** TASK BRIEF **
Look through the entries for the string "const" and copy every line where it shows up.
[THE RECORDS]
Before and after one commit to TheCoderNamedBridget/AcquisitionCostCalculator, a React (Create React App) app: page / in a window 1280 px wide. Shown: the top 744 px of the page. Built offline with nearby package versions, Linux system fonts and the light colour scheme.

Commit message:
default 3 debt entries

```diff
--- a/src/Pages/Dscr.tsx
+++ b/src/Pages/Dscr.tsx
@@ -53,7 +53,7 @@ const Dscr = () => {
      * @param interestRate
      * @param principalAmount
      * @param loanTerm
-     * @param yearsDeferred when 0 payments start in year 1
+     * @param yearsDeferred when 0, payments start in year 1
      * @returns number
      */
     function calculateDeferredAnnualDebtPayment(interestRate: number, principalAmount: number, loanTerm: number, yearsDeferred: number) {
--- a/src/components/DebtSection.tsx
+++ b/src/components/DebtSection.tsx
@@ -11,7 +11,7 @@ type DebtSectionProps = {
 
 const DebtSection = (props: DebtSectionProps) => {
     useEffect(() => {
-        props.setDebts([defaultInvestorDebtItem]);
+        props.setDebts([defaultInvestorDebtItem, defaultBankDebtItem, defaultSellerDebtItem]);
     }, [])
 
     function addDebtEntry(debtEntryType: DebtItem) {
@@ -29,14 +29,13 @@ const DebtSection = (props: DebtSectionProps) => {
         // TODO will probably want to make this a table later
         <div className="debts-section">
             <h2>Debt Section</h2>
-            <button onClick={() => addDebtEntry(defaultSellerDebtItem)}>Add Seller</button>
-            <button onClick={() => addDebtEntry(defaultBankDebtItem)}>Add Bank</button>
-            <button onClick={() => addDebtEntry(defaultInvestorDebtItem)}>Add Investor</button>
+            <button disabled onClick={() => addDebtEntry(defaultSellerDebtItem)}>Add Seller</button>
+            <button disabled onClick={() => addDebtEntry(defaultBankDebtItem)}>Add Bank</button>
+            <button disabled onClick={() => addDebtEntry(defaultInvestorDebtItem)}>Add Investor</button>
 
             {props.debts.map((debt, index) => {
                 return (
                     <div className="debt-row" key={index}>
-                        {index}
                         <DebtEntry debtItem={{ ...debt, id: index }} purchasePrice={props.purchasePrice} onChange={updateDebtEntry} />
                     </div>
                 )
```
[/THE RECORDS]
[THE RECORDS]
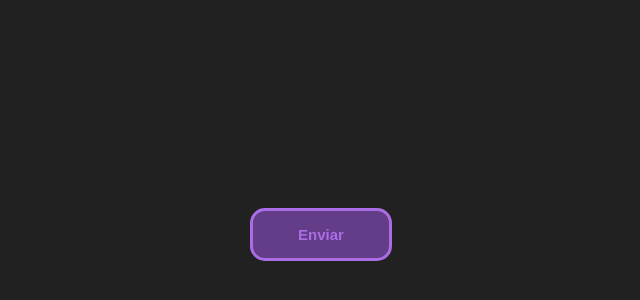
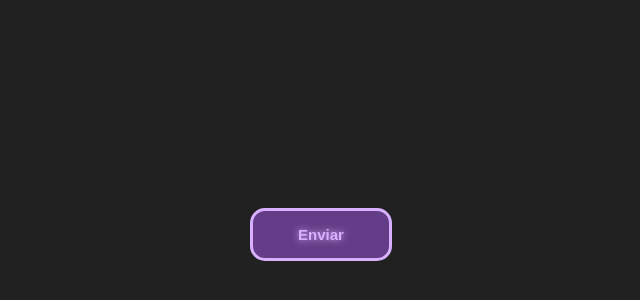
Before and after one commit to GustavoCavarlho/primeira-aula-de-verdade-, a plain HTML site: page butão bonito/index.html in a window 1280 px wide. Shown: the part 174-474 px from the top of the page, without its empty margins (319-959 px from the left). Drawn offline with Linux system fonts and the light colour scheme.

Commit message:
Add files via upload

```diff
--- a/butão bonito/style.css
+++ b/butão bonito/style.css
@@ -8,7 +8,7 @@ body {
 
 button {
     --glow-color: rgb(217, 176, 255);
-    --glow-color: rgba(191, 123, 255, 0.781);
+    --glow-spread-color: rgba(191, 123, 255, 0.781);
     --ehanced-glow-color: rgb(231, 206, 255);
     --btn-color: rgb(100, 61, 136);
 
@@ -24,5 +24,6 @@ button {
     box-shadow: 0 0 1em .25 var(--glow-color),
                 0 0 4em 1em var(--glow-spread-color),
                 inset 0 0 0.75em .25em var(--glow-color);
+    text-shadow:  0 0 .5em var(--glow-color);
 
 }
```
[/THE RECORDS]
** SOLUTION TO THIS TASK **
@@ -53,7 +53,7 @@ const Dscr = () => {
 const DebtSection = (props: DebtSectionProps) => {
@@ -29,14 +29,13 @@ const DebtSection = (props: DebtSectionProps) => {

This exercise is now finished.